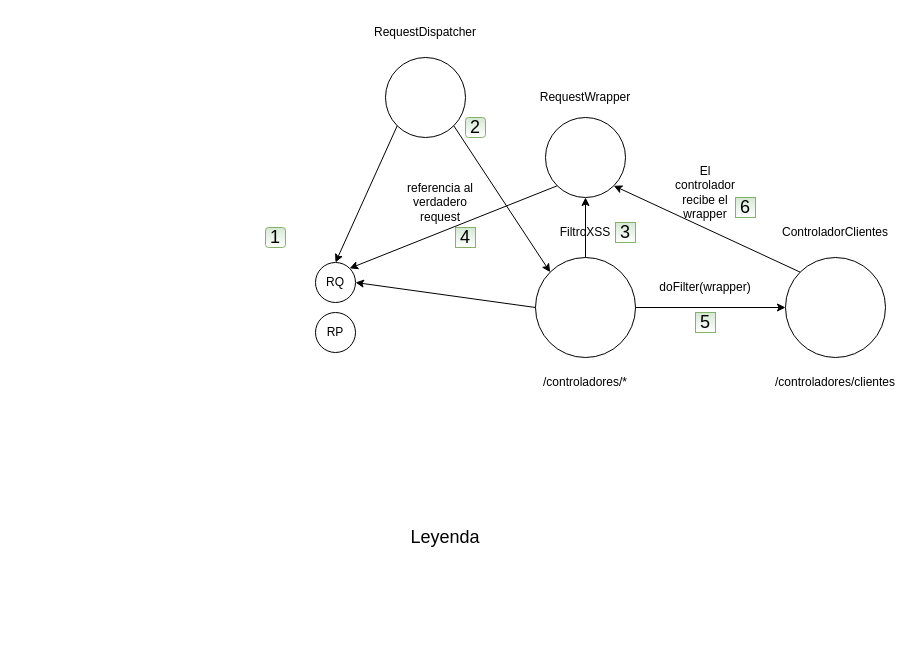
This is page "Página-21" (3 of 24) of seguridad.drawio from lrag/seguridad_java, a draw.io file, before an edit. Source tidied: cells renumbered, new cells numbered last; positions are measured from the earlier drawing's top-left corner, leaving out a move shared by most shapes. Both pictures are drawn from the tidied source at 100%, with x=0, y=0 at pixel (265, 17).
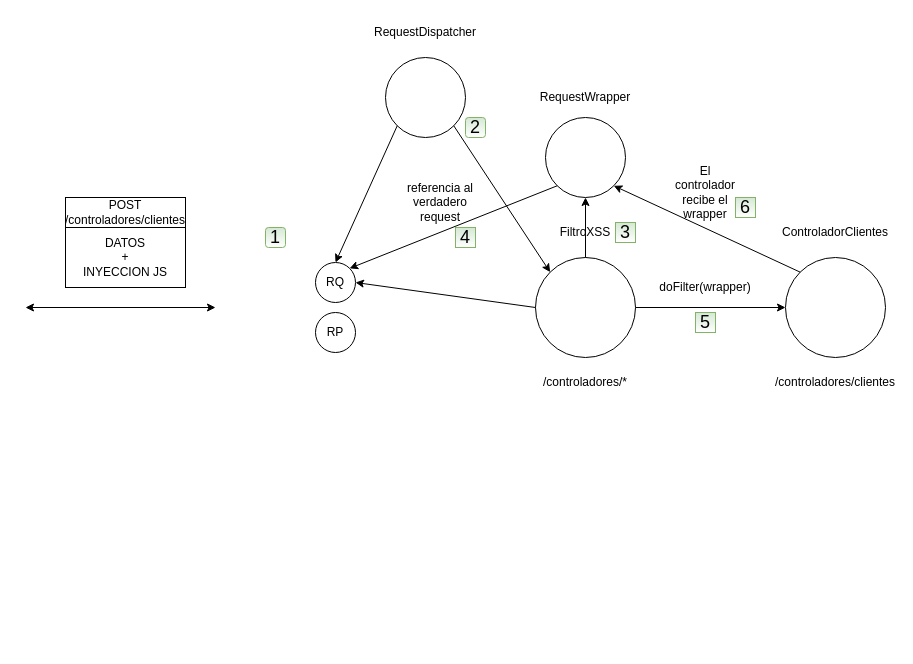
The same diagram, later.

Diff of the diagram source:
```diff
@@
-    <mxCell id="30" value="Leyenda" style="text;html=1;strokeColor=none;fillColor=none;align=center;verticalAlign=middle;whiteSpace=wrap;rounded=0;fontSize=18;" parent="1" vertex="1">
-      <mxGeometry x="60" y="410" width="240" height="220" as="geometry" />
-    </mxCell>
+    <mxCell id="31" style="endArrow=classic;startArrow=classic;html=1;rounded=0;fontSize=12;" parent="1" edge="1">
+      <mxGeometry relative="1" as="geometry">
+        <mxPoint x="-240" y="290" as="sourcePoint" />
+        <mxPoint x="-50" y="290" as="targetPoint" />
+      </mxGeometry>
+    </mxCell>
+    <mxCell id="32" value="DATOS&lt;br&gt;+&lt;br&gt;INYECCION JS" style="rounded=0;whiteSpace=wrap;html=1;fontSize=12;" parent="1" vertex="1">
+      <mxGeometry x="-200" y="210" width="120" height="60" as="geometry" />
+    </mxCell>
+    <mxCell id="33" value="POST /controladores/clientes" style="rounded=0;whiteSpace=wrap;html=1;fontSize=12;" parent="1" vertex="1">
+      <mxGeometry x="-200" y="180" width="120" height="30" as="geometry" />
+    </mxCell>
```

+++

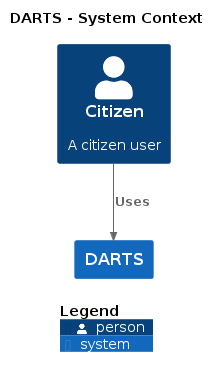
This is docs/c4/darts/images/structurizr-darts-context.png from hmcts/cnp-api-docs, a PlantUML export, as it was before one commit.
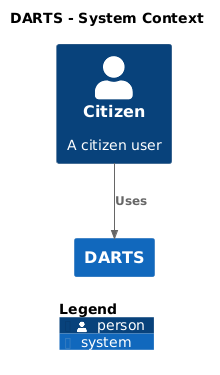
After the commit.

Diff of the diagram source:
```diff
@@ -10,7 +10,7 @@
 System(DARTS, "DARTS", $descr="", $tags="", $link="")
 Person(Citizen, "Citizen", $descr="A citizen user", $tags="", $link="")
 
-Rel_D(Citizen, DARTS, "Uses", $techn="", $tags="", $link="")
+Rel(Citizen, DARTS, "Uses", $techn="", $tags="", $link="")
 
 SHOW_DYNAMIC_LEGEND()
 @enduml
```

+++

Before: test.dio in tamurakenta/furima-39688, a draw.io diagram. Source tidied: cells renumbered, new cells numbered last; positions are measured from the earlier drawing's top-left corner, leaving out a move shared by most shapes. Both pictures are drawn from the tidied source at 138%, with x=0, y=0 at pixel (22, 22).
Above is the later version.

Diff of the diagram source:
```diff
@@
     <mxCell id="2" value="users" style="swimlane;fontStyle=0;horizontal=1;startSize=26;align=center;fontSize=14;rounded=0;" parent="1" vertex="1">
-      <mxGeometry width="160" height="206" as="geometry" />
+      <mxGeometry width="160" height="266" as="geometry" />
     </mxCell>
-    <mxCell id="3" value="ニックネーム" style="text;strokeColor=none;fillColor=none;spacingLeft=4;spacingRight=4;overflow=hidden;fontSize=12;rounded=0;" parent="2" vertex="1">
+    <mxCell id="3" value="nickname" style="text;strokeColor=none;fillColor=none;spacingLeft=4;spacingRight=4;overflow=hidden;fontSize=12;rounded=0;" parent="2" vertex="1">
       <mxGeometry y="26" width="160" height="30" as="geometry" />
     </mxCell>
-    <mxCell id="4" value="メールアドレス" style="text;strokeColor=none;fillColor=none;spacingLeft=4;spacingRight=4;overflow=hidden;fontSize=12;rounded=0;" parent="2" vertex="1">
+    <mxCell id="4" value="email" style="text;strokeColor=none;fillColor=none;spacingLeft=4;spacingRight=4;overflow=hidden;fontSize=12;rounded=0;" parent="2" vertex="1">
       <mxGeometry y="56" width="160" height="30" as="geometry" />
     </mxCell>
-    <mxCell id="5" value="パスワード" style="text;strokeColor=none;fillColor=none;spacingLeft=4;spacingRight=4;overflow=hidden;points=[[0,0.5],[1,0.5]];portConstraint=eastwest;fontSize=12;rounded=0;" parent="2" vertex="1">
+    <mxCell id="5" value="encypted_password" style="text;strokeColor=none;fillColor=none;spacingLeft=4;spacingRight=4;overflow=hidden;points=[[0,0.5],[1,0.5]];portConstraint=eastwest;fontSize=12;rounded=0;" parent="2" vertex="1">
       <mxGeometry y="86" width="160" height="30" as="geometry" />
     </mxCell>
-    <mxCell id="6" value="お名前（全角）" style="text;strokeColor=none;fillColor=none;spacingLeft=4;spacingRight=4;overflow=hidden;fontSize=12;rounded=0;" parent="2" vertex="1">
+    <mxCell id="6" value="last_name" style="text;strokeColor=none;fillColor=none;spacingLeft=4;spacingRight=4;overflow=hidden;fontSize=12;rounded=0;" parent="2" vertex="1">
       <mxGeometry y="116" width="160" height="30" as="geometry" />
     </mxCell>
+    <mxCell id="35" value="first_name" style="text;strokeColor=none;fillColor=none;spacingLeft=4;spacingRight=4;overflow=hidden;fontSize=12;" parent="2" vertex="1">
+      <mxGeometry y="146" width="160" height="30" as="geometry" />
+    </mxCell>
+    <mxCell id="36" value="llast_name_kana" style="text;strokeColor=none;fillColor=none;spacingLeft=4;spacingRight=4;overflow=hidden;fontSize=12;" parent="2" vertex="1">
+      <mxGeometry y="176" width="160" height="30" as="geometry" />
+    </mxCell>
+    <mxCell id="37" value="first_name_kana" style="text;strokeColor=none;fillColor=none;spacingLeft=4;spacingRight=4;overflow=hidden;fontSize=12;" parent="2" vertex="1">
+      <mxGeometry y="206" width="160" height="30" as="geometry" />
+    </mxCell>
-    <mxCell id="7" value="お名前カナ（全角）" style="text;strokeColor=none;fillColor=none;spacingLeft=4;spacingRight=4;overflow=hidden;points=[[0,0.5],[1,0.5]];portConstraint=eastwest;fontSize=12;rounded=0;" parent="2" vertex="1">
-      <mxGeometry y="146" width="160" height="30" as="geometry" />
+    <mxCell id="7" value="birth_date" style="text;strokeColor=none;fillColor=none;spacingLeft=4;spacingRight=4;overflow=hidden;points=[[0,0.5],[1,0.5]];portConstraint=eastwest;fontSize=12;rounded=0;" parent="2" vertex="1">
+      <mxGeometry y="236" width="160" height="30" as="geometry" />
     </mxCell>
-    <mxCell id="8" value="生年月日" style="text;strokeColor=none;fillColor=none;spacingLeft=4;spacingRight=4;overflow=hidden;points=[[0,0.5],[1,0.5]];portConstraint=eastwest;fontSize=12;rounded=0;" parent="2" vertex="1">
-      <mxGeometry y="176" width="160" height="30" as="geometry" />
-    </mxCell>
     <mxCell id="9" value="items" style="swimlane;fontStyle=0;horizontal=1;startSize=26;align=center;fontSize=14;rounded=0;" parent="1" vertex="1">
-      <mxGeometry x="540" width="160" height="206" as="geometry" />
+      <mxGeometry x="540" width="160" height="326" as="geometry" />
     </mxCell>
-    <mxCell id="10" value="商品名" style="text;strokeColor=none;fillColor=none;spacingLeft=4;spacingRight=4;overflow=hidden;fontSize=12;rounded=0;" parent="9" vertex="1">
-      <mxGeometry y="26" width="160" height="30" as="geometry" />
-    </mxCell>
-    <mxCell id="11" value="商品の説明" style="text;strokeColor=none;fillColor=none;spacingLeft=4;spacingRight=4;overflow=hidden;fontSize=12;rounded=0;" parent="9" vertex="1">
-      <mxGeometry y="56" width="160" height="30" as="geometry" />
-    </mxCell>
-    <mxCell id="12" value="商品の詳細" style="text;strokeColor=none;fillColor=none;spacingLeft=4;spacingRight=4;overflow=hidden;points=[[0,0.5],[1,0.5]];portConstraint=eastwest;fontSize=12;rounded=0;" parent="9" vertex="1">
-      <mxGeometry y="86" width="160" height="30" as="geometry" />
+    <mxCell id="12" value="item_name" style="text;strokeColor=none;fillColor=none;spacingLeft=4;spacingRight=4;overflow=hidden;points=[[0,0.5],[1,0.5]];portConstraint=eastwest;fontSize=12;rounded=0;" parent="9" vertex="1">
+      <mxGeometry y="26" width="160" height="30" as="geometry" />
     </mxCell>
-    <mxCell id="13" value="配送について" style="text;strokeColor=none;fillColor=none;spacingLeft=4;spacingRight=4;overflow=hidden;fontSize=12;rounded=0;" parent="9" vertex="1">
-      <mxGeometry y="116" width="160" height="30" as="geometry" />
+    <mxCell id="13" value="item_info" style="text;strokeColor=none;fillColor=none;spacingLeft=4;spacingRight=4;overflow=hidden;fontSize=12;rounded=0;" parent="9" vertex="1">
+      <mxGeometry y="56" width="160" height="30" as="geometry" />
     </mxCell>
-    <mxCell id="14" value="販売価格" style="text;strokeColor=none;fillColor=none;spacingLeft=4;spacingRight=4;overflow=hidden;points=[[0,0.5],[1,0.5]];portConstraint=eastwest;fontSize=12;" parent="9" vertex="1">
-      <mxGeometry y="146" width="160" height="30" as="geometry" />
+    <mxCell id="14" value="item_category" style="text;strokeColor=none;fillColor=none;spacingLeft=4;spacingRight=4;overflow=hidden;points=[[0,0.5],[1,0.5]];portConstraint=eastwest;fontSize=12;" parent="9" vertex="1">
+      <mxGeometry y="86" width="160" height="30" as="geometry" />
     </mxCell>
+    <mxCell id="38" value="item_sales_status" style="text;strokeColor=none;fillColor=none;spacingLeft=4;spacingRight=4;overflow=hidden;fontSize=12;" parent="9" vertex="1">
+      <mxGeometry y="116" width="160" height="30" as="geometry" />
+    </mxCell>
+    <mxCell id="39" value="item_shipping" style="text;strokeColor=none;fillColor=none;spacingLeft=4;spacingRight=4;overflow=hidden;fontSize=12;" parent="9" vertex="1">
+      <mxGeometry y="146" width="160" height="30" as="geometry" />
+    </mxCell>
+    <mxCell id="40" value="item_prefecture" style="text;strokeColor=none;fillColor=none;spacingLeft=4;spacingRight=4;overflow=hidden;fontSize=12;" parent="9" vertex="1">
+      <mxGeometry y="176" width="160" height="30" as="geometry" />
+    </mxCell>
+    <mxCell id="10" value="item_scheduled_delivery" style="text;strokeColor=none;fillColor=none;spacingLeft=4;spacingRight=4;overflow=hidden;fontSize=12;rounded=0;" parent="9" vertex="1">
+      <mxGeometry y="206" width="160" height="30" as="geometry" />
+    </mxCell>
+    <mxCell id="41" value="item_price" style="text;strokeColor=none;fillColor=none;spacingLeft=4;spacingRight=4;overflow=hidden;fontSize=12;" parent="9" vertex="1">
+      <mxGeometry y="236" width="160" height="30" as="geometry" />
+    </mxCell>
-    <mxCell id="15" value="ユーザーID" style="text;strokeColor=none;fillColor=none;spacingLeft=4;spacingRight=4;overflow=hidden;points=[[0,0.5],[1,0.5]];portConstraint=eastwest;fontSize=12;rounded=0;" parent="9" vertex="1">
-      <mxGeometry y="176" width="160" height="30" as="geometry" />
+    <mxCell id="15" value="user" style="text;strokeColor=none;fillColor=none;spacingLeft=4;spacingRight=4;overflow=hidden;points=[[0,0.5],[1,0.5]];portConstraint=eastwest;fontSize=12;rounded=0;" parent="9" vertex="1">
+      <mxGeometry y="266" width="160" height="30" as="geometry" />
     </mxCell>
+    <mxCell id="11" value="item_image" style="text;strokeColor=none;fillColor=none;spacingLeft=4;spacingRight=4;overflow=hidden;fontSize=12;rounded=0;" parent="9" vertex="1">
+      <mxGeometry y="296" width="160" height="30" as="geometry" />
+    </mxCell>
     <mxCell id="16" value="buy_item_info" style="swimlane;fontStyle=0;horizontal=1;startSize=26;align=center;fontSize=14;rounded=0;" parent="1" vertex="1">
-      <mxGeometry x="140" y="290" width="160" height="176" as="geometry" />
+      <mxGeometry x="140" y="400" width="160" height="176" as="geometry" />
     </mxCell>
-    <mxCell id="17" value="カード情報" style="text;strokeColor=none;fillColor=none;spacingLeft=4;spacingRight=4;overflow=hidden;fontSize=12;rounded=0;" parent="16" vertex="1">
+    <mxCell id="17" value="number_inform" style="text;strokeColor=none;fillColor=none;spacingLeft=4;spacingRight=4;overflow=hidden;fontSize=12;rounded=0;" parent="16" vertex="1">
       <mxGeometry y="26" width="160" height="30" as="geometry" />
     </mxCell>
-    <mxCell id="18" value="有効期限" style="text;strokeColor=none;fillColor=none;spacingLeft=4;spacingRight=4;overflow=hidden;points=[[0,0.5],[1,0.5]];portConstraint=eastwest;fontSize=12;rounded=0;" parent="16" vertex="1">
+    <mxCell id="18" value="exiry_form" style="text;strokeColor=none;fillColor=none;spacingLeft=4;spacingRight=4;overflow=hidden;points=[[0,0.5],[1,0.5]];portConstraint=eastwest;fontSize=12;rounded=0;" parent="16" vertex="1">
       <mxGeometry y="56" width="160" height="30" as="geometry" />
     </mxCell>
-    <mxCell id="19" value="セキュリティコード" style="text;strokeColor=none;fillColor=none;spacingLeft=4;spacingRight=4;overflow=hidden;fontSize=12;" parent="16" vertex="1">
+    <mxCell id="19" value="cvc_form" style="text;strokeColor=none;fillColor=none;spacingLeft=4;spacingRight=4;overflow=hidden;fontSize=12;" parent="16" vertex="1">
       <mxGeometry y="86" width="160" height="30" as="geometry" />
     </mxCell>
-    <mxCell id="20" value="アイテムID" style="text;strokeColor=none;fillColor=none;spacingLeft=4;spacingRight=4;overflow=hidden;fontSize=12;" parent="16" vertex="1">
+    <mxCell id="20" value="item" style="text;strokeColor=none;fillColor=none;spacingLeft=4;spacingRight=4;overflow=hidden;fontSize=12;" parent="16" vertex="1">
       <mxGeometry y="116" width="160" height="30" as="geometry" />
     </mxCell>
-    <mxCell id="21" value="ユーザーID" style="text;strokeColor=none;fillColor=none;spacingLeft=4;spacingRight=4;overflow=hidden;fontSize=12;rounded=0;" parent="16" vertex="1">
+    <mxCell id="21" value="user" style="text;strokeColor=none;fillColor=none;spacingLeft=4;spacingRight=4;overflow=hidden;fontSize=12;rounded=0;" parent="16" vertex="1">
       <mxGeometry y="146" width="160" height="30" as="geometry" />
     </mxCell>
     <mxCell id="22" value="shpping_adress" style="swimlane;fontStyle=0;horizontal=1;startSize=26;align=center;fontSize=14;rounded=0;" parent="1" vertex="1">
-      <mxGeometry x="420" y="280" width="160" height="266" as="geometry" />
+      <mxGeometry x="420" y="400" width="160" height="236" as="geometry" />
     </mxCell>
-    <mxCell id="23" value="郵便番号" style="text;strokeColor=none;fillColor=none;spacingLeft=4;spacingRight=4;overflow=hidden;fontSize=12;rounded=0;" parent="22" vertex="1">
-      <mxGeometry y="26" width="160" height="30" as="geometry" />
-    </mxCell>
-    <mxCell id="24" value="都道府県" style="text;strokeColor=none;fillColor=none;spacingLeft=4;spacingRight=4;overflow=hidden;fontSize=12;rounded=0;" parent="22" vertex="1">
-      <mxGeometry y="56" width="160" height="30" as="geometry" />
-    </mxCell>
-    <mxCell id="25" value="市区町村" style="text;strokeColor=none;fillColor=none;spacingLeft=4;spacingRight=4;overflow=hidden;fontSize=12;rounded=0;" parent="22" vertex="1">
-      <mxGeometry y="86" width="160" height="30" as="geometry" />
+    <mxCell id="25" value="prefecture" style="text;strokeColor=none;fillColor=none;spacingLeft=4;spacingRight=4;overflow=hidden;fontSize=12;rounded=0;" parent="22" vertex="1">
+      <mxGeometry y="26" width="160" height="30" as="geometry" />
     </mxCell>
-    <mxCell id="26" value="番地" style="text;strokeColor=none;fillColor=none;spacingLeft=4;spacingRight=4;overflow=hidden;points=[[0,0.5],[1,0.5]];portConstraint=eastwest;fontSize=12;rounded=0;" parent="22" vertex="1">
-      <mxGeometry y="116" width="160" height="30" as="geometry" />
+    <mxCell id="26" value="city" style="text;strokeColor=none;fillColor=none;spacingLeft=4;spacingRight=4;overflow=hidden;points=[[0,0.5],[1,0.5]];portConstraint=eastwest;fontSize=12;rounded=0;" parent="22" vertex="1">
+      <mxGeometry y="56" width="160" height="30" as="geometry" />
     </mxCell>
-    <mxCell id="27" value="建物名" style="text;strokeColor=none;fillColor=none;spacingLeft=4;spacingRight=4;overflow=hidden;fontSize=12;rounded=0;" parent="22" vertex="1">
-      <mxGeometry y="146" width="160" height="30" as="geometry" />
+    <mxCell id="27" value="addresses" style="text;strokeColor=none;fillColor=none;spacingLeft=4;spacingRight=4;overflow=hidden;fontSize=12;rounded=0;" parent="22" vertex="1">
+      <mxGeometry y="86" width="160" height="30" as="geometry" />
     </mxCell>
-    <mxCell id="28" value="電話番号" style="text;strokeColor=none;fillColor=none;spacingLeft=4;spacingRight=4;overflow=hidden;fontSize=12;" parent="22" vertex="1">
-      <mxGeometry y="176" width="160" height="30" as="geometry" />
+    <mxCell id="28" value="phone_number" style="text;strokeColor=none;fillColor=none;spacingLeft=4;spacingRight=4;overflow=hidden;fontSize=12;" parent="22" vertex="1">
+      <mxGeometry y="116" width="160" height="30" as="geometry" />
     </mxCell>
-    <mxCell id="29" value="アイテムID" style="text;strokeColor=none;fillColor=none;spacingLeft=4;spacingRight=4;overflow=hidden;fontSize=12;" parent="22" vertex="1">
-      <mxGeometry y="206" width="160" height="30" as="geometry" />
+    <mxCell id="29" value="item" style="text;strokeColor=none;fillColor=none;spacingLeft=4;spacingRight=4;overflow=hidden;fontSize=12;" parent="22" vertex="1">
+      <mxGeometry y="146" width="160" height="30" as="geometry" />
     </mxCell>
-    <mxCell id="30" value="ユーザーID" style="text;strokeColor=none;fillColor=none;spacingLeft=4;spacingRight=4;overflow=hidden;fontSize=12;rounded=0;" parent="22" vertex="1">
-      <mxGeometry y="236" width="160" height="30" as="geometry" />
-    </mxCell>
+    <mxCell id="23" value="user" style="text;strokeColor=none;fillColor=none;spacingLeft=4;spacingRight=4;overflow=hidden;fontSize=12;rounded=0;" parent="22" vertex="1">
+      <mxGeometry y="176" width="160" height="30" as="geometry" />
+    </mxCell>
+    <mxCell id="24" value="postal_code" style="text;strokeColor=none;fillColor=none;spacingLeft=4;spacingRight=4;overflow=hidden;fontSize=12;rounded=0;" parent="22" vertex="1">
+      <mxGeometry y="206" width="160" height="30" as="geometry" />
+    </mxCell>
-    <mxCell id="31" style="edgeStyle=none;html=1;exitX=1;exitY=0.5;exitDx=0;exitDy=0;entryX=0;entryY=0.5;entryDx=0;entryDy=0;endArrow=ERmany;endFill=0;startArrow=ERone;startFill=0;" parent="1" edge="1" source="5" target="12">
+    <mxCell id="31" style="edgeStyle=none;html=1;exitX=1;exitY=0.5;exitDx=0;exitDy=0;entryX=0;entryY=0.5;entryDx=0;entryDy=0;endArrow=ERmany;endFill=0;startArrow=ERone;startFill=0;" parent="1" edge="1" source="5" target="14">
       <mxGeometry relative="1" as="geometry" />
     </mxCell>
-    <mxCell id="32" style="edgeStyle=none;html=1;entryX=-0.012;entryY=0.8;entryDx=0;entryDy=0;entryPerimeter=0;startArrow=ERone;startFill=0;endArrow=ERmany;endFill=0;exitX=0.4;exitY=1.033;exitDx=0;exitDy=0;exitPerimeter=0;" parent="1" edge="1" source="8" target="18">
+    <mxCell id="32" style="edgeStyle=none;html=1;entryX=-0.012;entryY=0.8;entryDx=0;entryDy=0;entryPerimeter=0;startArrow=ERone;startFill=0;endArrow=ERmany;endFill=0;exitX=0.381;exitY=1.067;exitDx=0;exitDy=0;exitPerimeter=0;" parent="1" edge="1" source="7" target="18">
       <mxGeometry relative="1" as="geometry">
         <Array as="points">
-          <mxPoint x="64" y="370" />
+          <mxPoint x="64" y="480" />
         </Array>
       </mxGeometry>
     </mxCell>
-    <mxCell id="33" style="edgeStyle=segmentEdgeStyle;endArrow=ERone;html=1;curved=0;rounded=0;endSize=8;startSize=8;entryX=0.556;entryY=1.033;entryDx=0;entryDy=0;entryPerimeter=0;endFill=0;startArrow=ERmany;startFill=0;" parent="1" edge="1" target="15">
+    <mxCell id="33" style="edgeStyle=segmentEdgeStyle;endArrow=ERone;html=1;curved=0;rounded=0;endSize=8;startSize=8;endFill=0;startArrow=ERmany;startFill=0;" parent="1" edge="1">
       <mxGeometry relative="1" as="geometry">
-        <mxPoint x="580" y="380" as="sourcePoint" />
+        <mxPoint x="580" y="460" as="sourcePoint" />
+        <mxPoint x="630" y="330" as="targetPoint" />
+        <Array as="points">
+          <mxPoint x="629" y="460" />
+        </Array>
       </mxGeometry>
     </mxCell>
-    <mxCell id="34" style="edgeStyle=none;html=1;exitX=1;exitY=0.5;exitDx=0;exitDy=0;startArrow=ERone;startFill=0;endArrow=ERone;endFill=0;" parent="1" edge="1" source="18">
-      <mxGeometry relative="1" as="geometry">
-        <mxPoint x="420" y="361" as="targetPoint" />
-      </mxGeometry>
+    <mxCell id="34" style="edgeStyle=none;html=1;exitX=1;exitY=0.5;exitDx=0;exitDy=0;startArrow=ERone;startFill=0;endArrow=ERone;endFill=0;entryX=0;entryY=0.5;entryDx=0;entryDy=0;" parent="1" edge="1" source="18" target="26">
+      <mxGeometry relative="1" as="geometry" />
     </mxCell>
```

+++

▸ **To do**: Go through the material above, and wherever a line contains the string "sourcePoint", return it.

▸ **Output for this exercise**:
+        <mxPoint x="-240" y="290" as="sourcePoint" />
-        <mxPoint x="580" y="380" as="sourcePoint" />
+        <mxPoint x="580" y="460" as="sourcePoint" />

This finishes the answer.